WHAT THE TASK REQUIRES:
Identify all lines below that hold "CEAMSTools" and collect them.

(Change detection outputs)
::::
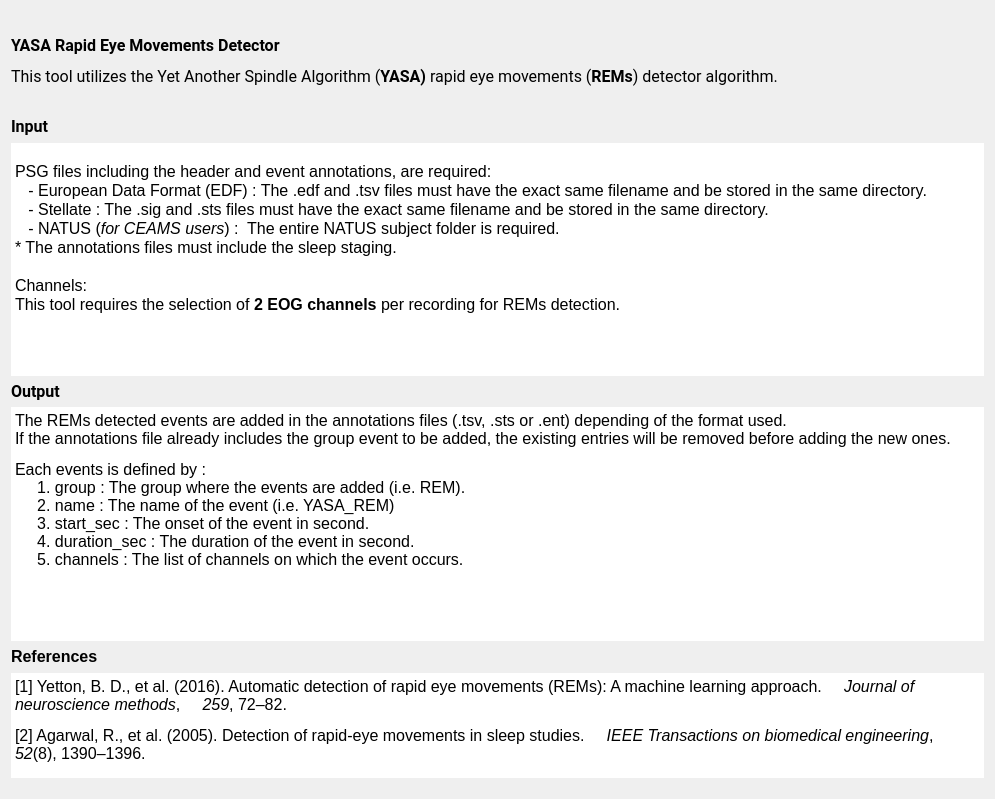
Old version of the form tools/CEAMSTools/DetectREMsYASA/IntroStepYASA/Ui_IntroStepYASA.ui in the repository SnoozToolbox/snooz-package-ceams.
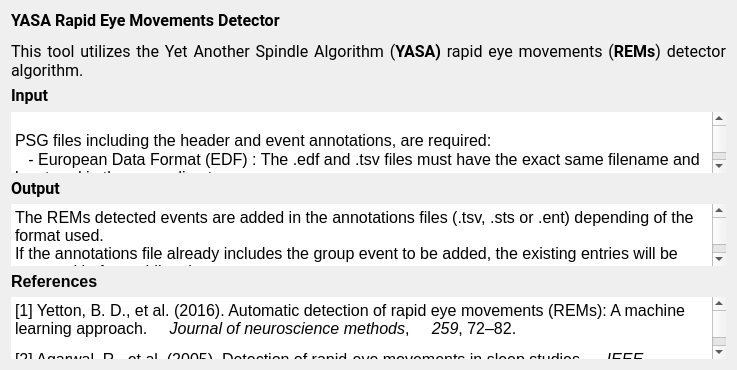
New version of the form.

Commit message: Remove scrolling from tools, as it is now handled by the Snooz architecture for a better fit in small windows.

What changed in the file:
```diff
--- a/tools/CEAMSTools/DetectREMsYASA/IntroStepYASA/Ui_IntroStepYASA.ui
+++ b/tools/CEAMSTools/DetectREMsYASA/IntroStepYASA/Ui_IntroStepYASA.ui
@@ -6,8 +6,8 @@
    <rect>
     <x>0</x>
     <y>0</y>
-    <width>995</width>
-    <height>799</height>
+    <width>733</width>
+                <height>340</height>
    </rect>
   </property>
   <property name="windowTitle">
@@ -22,13 +22,13 @@
      <property name="minimumSize">
       <size>
        <width>0</width>
-       <height>100</height>
+                 <height>0</height>
       </size>
      </property>
      <property name="maximumSize">
       <size>
        <width>16777215</width>
-       <height>16777215</height>
+                                 <height>140</height>
       </size>
      </property>
      <property name="font">
@@ -108,7 +108,7 @@
        <property name="maximumSize">
         <size>
          <width>16777215</width>
-         <height>16777215</height>
+                                 <height>140</height>
         </size>
        </property>
        <property name="layoutDirection">
@@ -127,7 +127,7 @@
         <number>0</number>
        </property>
        <property name="sizeAdjustPolicy">
-        <enum>QAbstractScrollArea::SizeAdjustPolicy::AdjustToContents</enum>
+        <enum>QAbstractScrollArea::SizeAdjustPolicy::AdjustIgnored</enum>
        </property>
        <property name="readOnly">
         <bool>true</bool>
@@ -140,16 +140,16 @@
 li.unchecked::marker { content: &quot;\2610&quot;; }
 li.checked::marker { content: &quot;\2612&quot;; }
 &lt;/style&gt;&lt;/head&gt;&lt;body style=&quot; font-family:'Roboto'; font-size:12pt; font-weight:400; font-style:normal;&quot;&gt;
-&lt;p style=&quot;-qt-paragraph-type:empty; margin-top:0px; margin-bottom:0px; margin-left:0px; margin-right:0px; -qt-block-indent:0; text-indent:0px; font-family:'Roboto'; font-size:10pt;&quot;&gt;&lt;br /&gt;&lt;/p&gt;
-&lt;p style=&quot; margin-top:0px; margin-bottom:0px; margin-left:0px; margin-right:0px; -qt-block-indent:0; text-indent:0px;&quot;&gt;&lt;span style=&quot; font-family:'Roboto';&quot;&gt;PSG files including the header and event annotations, are required:&lt;/span&gt;&lt;/p&gt;
-&lt;p style=&quot; margin-top:0px; margin-bottom:0px; margin-left:0px; margin-right:0px; -qt-block-indent:0; text-indent:0px;&quot;&gt;&lt;span style=&quot; font-family:'Roboto';&quot;&gt;   - European Data Format (EDF) : The .edf and .tsv files must have the exact same filename and be stored in the same directory.&lt;/span&gt;&lt;/p&gt;
-&lt;p style=&quot; margin-top:0px; margin-bottom:0px; margin-left:0px; margin-right:0px; -qt-block-indent:0; text-indent:0px;&quot;&gt;&lt;span style=&quot; font-family:'Roboto';&quot;&gt;   - Stellate : The .sig and .sts files must have the exact same filename and be stored in the same directory.&lt;/span&gt;&lt;/p&gt;
-&lt;p style=&quot; margin-top:0px; margin-bottom:0px; margin-left:0px; margin-right:0px; -qt-block-indent:0; text-indent:0px;&quot;&gt;&lt;span style=&quot; font-family:'Roboto';&quot;&gt;   - NATUS (&lt;/span&gt;&lt;span style=&quot; font-family:'Roboto'; font-style:italic;&quot;&gt;for CEAMS users&lt;/span&gt;&lt;span style=&quot; font-family:'Roboto';&quot;&gt;) : &lt;/span&gt;&lt;span style=&quot; font-family:'Roboto';&quot;&gt; The entire NATUS subject folder is required.&lt;/span&gt;&lt;/p&gt;
-&lt;p style=&quot; margin-top:0px; margin-bottom:0px; margin-left:0px; margin-right:0px; -qt-block-indent:0; text-indent:0px;&quot;&gt;&lt;span style=&quot; font-family:'Roboto';&quot;&gt;* The annotations files must include the sleep staging.&lt;/span&gt;&lt;/p&gt;
-&lt;p style=&quot;-qt-paragraph-type:empty; margin-top:0px; margin-bottom:0px; margin-left:0px; margin-right:0px; -qt-block-indent:0; text-indent:0px; font-family:'Roboto';&quot;&gt;&lt;br /&gt;&lt;/p&gt;
-&lt;p style=&quot; margin-top:0px; margin-bottom:0px; margin-left:0px; margin-right:0px; -qt-block-indent:0; text-indent:0px;&quot;&gt;&lt;span style=&quot; font-family:'Roboto';&quot;&gt;Channels:&lt;/span&gt;&lt;/p&gt;
-&lt;p style=&quot; margin-top:0px; margin-bottom:0px; margin-left:0px; margin-right:0px; -qt-block-indent:0; text-indent:0px;&quot;&gt;&lt;span style=&quot; font-family:'Roboto';&quot;&gt;This tool requires the selection of &lt;/span&gt;&lt;span style=&quot; font-family:'Roboto'; font-weight:600;&quot;&gt;2&lt;/span&gt;&lt;span style=&quot; font-family:'Roboto';&quot;&gt; &lt;/span&gt;&lt;span style=&quot; font-family:'Roboto'; font-weight:600;&quot;&gt;EOG&lt;/span&gt;&lt;span style=&quot; font-family:'Roboto';&quot;&gt; &lt;/span&gt;&lt;span style=&quot; font-family:'Roboto'; font-weight:600;&quot;&gt;channels&lt;/span&gt;&lt;span style=&quot; font-family:'Roboto';&quot;&gt; per recording for REMs detection.&lt;/span&gt;&lt;/p&gt;
-&lt;p style=&quot;-qt-paragraph-type:empty; margin-top:0px; margin-bottom:0px; margin-left:0px; margin-right:0px; -qt-block-indent:0; text-indent:0px; font-family:'Roboto';&quot;&gt;&lt;br /&gt;&lt;/p&gt;&lt;/body&gt;&lt;/html&gt;</string>
+&lt;p style=&quot;-qt-paragraph-type:empty; margin-top:0px; margin-bottom:0px; margin-left:0px; margin-right:0px; -qt-block-indent:0; text-indent:0px; font-size:10pt;&quot;&gt;&lt;br /&gt;&lt;/p&gt;
+&lt;p style=&quot; margin-top:0px; margin-bottom:0px; margin-left:0px; margin-right:0px; -qt-block-indent:0; text-indent:0px;&quot;&gt;PSG files including the header and event annotations, are required:&lt;/p&gt;
+&lt;p style=&quot; margin-top:0px; margin-bottom:0px; margin-left:0px; margin-right:0px; -qt-block-indent:0; text-indent:0px;&quot;&gt;   - European Data Format (EDF) : The .edf and .tsv files must have the exact same filename and be stored in the same directory.&lt;/p&gt;
+&lt;p style=&quot; margin-top:0px; margin-bottom:0px; margin-left:0px; margin-right:0px; -qt-block-indent:0; text-indent:0px;&quot;&gt;   - Stellate : The .sig and .sts files must have the exact same filename and be stored in the same directory.&lt;/p&gt;
+&lt;p style=&quot; margin-top:0px; margin-bottom:0px; margin-left:0px; margin-right:0px; -qt-block-indent:0; text-indent:0px;&quot;&gt;   - NATUS (&lt;span style=&quot; font-style:italic;&quot;&gt;for CEAMS users&lt;/span&gt;) :  The entire NATUS subject folder is required.&lt;/p&gt;
+&lt;p style=&quot; margin-top:0px; margin-bottom:0px; margin-left:0px; margin-right:0px; -qt-block-indent:0; text-indent:0px;&quot;&gt;* The annotations files must include the sleep staging.&lt;/p&gt;
+&lt;p style=&quot;-qt-paragraph-type:empty; margin-top:0px; margin-bottom:0px; margin-left:0px; margin-right:0px; -qt-block-indent:0; text-indent:0px;&quot;&gt;&lt;br /&gt;&lt;/p&gt;
+&lt;p style=&quot; margin-top:0px; margin-bottom:0px; margin-left:0px; margin-right:0px; -qt-block-indent:0; text-indent:0px;&quot;&gt;Channels:&lt;/p&gt;
+&lt;p style=&quot; margin-top:0px; margin-bottom:0px; margin-left:0px; margin-right:0px; -qt-block-indent:0; text-indent:0px;&quot;&gt;This tool requires the selection of &lt;span style=&quot; font-weight:600;&quot;&gt;2&lt;/span&gt; &lt;span style=&quot; font-weight:600;&quot;&gt;EOG&lt;/span&gt; &lt;span style=&quot; font-weight:600;&quot;&gt;channels&lt;/span&gt; per recording for REMs detection.&lt;/p&gt;
+&lt;p style=&quot;-qt-paragraph-type:empty; margin-top:0px; margin-bottom:0px; margin-left:0px; margin-right:0px; -qt-block-indent:0; text-indent:0px;&quot;&gt;&lt;br /&gt;&lt;/p&gt;&lt;/body&gt;&lt;/html&gt;</string>
        </property>
       </widget>
      </item>
@@ -220,7 +220,7 @@
         <number>0</number>
        </property>
        <property name="sizeAdjustPolicy">
-        <enum>QAbstractScrollArea::SizeAdjustPolicy::AdjustToContents</enum>
+        <enum>QAbstractScrollArea::SizeAdjustPolicy::AdjustIgnored</enum>
        </property>
        <property name="readOnly">
         <bool>true</bool>
@@ -233,8 +233,8 @@
 li.unchecked::marker { content: &quot;\2610&quot;; }
 li.checked::marker { content: &quot;\2612&quot;; }
 &lt;/style&gt;&lt;/head&gt;&lt;body style=&quot; font-family:'Roboto'; font-size:12pt; font-weight:400; font-style:normal;&quot;&gt;
-&lt;p style=&quot; margin-top:12px; margin-bottom:12px; margin-left:0px; margin-right:0px; -qt-block-indent:0; text-indent:0px;&quot;&gt;&lt;span style=&quot; font-family:'Roboto';&quot;&gt;The REMs detected events are added in the annotations files (.tsv, .sts or .ent) depending of the format used.&lt;br /&gt;&lt;/span&gt;&lt;span style=&quot; font-family:'Roboto';&quot;&gt;If the annotations file already includes the group event to be added, the existing entries will be removed before adding the new ones.&lt;/span&gt;&lt;/p&gt;
-&lt;p style=&quot; margin-top:0px; margin-bottom:0px; margin-left:0px; margin-right:0px; -qt-block-indent:0; text-indent:0px;&quot;&gt;&lt;span style=&quot; font-family:'Roboto';&quot;&gt;Each events is defined by : &lt;/span&gt;&lt;span style=&quot; font-family:'Roboto';&quot;&gt;&lt;br /&gt;     1. group : The group where the events are added (i.e. REM).&lt;br /&gt;     2. name : The name of the event (i.e. YASA_REM)&lt;br /&gt;     3. start_sec : The onset of the event in second. &lt;br /&gt;     4. duration_sec : The duration of the event in second.&lt;br /&gt;     5. channels : The list of channels on which the event occurs.&lt;br /&gt;&lt;br /&gt;&lt;/span&gt;&lt;/p&gt;&lt;/body&gt;&lt;/html&gt;</string>
+&lt;p style=&quot; margin-top:12px; margin-bottom:12px; margin-left:0px; margin-right:0px; -qt-block-indent:0; text-indent:0px;&quot;&gt;The REMs detected events are added in the annotations files (.tsv, .sts or .ent) depending of the format used.&lt;br /&gt;If the annotations file already includes the group event to be added, the existing entries will be removed before adding the new ones.&lt;/p&gt;
+&lt;p style=&quot; margin-top:0px; margin-bottom:0px; margin-left:0px; margin-right:0px; -qt-block-indent:0; text-indent:0px;&quot;&gt;Each events is defined by : &lt;br /&gt;     1. group : The group where the events are added (i.e. REM).&lt;br /&gt;     2. name : The name of the event (i.e. YASA_REM)&lt;br /&gt;     3. start_sec : The onset of the event in second. &lt;br /&gt;     4. duration_sec : The duration of the event in second.&lt;br /&gt;     5. channels : The list of channels on which the event occurs.&lt;br /&gt;&lt;br /&gt;&lt;/p&gt;&lt;/body&gt;&lt;/html&gt;</string>
        </property>
       </widget>
      </item>
@@ -243,7 +243,7 @@
    <item>
     <layout class="QVBoxLayout" name="verticalLayout">
      <property name="sizeConstraint">
-      <enum>QLayout::SizeConstraint::SetMinimumSize</enum>
+                        <enum>QLayout::SizeConstraint::SetDefaultConstraint</enum>
      </property>
      <item>
       <widget class="QLabel" name="label_3">
@@ -279,7 +279,7 @@
         <number>0</number>
        </property>
        <property name="sizeAdjustPolicy">
-        <enum>QAbstractScrollArea::SizeAdjustPolicy::AdjustToContents</enum>
+        <enum>QAbstractScrollArea::SizeAdjustPolicy::AdjustIgnored</enum>
        </property>
        <property name="readOnly">
         <bool>true</bool>
@@ -292,7 +292,7 @@
 li.unchecked::marker { content: &quot;\2610&quot;; }
 li.checked::marker { content: &quot;\2612&quot;; }
 &lt;/style&gt;&lt;/head&gt;&lt;body style=&quot; font-family:'Roboto'; font-size:12pt; font-weight:400; font-style:normal;&quot;&gt;
-&lt;p style=&quot; margin-top:0px; margin-bottom:0px; margin-left:0px; margin-right:0px; -qt-block-indent:0; text-indent:0px;&quot;&gt;&lt;span style=&quot; font-family:'Roboto','sans-serif';&quot;&gt;[1] Yetton, B. D., et al. (2016). Automatic detection of rapid eye movements (REMs): A machine learning approach.     &lt;/span&gt;&lt;span style=&quot; font-family:'Roboto','sans-serif'; font-style:italic;&quot;&gt;Journal of neuroscience methods&lt;/span&gt;&lt;span style=&quot; font-family:'Roboto','sans-serif';&quot;&gt;,     &lt;/span&gt;&lt;span style=&quot; font-family:'Roboto','sans-serif'; font-style:italic;&quot;&gt;259&lt;/span&gt;&lt;span style=&quot; font-family:'Roboto','sans-serif';&quot;&gt;, 72–82.&lt;/span&gt;&lt;span style=&quot; font-family:'Roboto'; font-size:10pt;&quot;&gt;  &lt;/span&gt;&lt;/p&gt;
+&lt;p style=&quot; margin-top:0px; margin-bottom:0px; margin-left:0px; margin-right:0px; -qt-block-indent:0; text-indent:0px;&quot;&gt;&lt;span style=&quot; font-family:'Roboto','sans-serif';&quot;&gt;[1] Yetton, B. D., et al. (2016). Automatic detection of rapid eye movements (REMs): A machine learning approach.     &lt;/span&gt;&lt;span style=&quot; font-family:'Roboto','sans-serif'; font-style:italic;&quot;&gt;Journal of neuroscience methods&lt;/span&gt;&lt;span style=&quot; font-family:'Roboto','sans-serif';&quot;&gt;,     &lt;/span&gt;&lt;span style=&quot; font-family:'Roboto','sans-serif'; font-style:italic;&quot;&gt;259&lt;/span&gt;&lt;span style=&quot; font-family:'Roboto','sans-serif';&quot;&gt;, 72–82.&lt;/span&gt;&lt;span style=&quot; font-size:10pt;&quot;&gt;  &lt;/span&gt;&lt;/p&gt;
 &lt;p style=&quot; margin-top:12px; margin-bottom:12px; margin-left:0px; margin-right:0px; -qt-block-indent:0; text-indent:0px;&quot;&gt;&lt;span style=&quot; font-family:'Roboto','sans-serif';&quot;&gt;[2] Agarwal, R., et al. (2005). Detection of rapid-eye movements in sleep studies.     &lt;/span&gt;&lt;span style=&quot; font-family:'Roboto','sans-serif'; font-style:italic;&quot;&gt;IEEE Transactions on biomedical engineering&lt;/span&gt;&lt;span style=&quot; font-family:'Roboto','sans-serif';&quot;&gt;,     &lt;/span&gt;&lt;span style=&quot; font-family:'Roboto','sans-serif'; font-style:italic;&quot;&gt;52&lt;/span&gt;&lt;span style=&quot; font-family:'Roboto','sans-serif';&quot;&gt;(8), 1390–1396.&lt;/span&gt;&lt;/p&gt;&lt;/body&gt;&lt;/html&gt;</string>
        </property>
       </widget>
```
The commit also changes 59 other files.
::::
RESPONSE BOX:
Old version of the form tools/CEAMSTools/DetectREMsYASA/IntroStepYASA/Ui_IntroStepYASA.ui in the repository SnoozToolbox/snooz-package-ceams.
--- a/tools/CEAMSTools/DetectREMsYASA/IntroStepYASA/Ui_IntroStepYASA.ui
+++ b/tools/CEAMSTools/DetectREMsYASA/IntroStepYASA/Ui_IntroStepYASA.ui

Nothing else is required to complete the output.